* **Required action**:
Could each entry below be printed again exactly as given?

* **Material provided**:
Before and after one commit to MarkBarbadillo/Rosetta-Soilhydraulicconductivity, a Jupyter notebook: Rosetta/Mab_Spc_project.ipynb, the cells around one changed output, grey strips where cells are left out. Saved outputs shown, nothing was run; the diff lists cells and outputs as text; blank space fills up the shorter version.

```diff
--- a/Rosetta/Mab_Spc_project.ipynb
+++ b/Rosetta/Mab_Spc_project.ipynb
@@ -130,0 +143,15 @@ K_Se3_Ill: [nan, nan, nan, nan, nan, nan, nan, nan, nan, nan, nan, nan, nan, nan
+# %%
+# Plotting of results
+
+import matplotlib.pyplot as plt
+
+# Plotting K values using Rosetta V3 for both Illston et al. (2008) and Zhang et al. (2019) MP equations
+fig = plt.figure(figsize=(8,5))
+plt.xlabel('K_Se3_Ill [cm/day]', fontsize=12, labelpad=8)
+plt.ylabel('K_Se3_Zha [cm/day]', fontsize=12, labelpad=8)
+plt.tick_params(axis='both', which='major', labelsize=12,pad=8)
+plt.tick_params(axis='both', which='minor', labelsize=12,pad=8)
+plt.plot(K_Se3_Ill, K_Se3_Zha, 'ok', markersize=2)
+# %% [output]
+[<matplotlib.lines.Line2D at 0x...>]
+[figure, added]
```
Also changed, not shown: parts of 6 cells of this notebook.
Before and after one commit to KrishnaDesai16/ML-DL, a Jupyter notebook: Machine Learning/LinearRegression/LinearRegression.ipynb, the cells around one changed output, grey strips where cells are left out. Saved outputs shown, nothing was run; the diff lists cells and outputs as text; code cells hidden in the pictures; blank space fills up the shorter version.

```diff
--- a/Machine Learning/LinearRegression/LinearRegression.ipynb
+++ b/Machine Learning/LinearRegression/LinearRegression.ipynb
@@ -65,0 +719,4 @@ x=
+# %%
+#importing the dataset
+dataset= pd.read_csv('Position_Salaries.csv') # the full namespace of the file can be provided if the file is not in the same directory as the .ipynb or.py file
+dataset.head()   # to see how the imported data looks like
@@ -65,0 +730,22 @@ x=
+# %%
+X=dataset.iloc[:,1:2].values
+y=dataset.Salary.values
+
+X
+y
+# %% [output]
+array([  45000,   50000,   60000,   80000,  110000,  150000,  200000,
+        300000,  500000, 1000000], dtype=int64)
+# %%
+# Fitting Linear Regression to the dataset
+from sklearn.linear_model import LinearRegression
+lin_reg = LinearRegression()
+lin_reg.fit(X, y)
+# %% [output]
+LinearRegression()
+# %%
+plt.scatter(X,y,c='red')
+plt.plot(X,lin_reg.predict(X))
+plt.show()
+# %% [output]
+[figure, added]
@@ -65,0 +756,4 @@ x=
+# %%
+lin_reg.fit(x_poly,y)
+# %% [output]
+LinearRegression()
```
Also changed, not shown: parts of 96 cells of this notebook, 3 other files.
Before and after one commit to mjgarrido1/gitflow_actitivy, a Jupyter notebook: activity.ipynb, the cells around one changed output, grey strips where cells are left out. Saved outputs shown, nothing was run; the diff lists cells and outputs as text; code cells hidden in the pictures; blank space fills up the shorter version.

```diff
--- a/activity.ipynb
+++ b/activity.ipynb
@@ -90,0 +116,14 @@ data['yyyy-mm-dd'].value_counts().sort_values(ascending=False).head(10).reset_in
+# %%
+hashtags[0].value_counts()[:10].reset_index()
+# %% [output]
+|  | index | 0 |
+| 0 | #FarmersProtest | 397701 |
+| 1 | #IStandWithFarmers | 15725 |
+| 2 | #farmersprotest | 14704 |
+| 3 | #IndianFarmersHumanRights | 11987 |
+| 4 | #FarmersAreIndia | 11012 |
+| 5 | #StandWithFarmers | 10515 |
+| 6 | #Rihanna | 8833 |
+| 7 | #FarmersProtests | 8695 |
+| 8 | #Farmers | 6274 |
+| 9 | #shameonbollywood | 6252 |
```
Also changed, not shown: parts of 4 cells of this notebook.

* **Response box**:
Before and after one commit to MarkBarbadillo/Rosetta-Soilhydraulicconductivity, a Jupyter notebook: Rosetta/Mab_Spc_project.ipynb, the cells around one changed output, grey strips where cells are left out. Saved outputs shown, nothing was run; the diff lists cells and outputs as text; blank space fills up the shorter version.

```diff
--- a/Rosetta/Mab_Spc_project.ipynb
+++ b/Rosetta/Mab_Spc_project.ipynb
@@ -130,0 +143,15 @@ K_Se3_Ill: [nan, nan, nan, nan, nan, nan, nan, nan, nan, nan, nan, nan, nan, nan
+# %%
+# Plotting of results
+
+import matplotlib.pyplot as plt
+
+# Plotting K values using Rosetta V3 for both Illston et al. (2008) and Zhang et al. (2019) MP equations
+fig = plt.figure(figsize=(8,5))
+plt.xlabel('K_Se3_Ill [cm/day]', fontsize=12, labelpad=8)
+plt.ylabel('K_Se3_Zha [cm/day]', fontsize=12, labelpad=8)
+plt.tick_params(axis='both', which='major', labelsize=12,pad=8)
+plt.tick_params(axis='both', which='minor', labelsize=12,pad=8)
+plt.plot(K_Se3_Ill, K_Se3_Zha, 'ok', markersize=2)
+# %% [output]
+[<matplotlib.lines.Line2D at 0x...>]
+[figure, added]
```
Also changed, not shown: parts of 6 cells of this notebook.
Before and after one commit to KrishnaDesai16/ML-DL, a Jupyter notebook: Machine Learning/LinearRegression/LinearRegression.ipynb, the cells around one changed output, grey strips where cells are left out. Saved outputs shown, nothing was run; the diff lists cells and outputs as text; code cells hidden in the pictures; blank space fills up the shorter version.

```diff
--- a/Machine Learning/LinearRegression/LinearRegression.ipynb
+++ b/Machine Learning/LinearRegression/LinearRegression.ipynb
@@ -65,0 +719,4 @@ x=
+# %%
+#importing the dataset
+dataset= pd.read_csv('Position_Salaries.csv') # the full namespace of the file can be provided if the file is not in the same directory as the .ipynb or.py file
+dataset.head()   # to see how the imported data looks like
@@ -65,0 +730,22 @@ x=
+# %%
+X=dataset.iloc[:,1:2].values
+y=dataset.Salary.values
+
+X
+y
+# %% [output]
+array([  45000,   50000,   60000,   80000,  110000,  150000,  200000,
+        300000,  500000, 1000000], dtype=int64)
+# %%
+# Fitting Linear Regression to the dataset
+from sklearn.linear_model import LinearRegression
+lin_reg = LinearRegression()
+lin_reg.fit(X, y)
+# %% [output]
+LinearRegression()
+# %%
+plt.scatter(X,y,c='red')
+plt.plot(X,lin_reg.predict(X))
+plt.show()
+# %% [output]
+[figure, added]
@@ -65,0 +756,4 @@ x=
+# %%
+lin_reg.fit(x_poly,y)
+# %% [output]
+LinearRegression()
```
Also changed, not shown: parts of 96 cells of this notebook, 3 other files.
Before and after one commit to mjgarrido1/gitflow_actitivy, a Jupyter notebook: activity.ipynb, the cells around one changed output, grey strips where cells are left out. Saved outputs shown, nothing was run; the diff lists cells and outputs as text; code cells hidden in the pictures; blank space fills up the shorter version.

```diff
--- a/activity.ipynb
+++ b/activity.ipynb
@@ -90,0 +116,14 @@ data['yyyy-mm-dd'].value_counts().sort_values(ascending=False).head(10).reset_in
+# %%
+hashtags[0].value_counts()[:10].reset_index()
+# %% [output]
+|  | index | 0 |
+| 0 | #FarmersProtest | 397701 |
+| 1 | #IStandWithFarmers | 15725 |
+| 2 | #farmersprotest | 14704 |
+| 3 | #IndianFarmersHumanRights | 11987 |
+| 4 | #FarmersAreIndia | 11012 |
+| 5 | #StandWithFarmers | 10515 |
+| 6 | #Rihanna | 8833 |
+| 7 | #FarmersProtests | 8695 |
+| 8 | #Farmers | 6274 |
+| 9 | #shameonbollywood | 6252 |
```
Also changed, not shown: parts of 4 cells of this notebook.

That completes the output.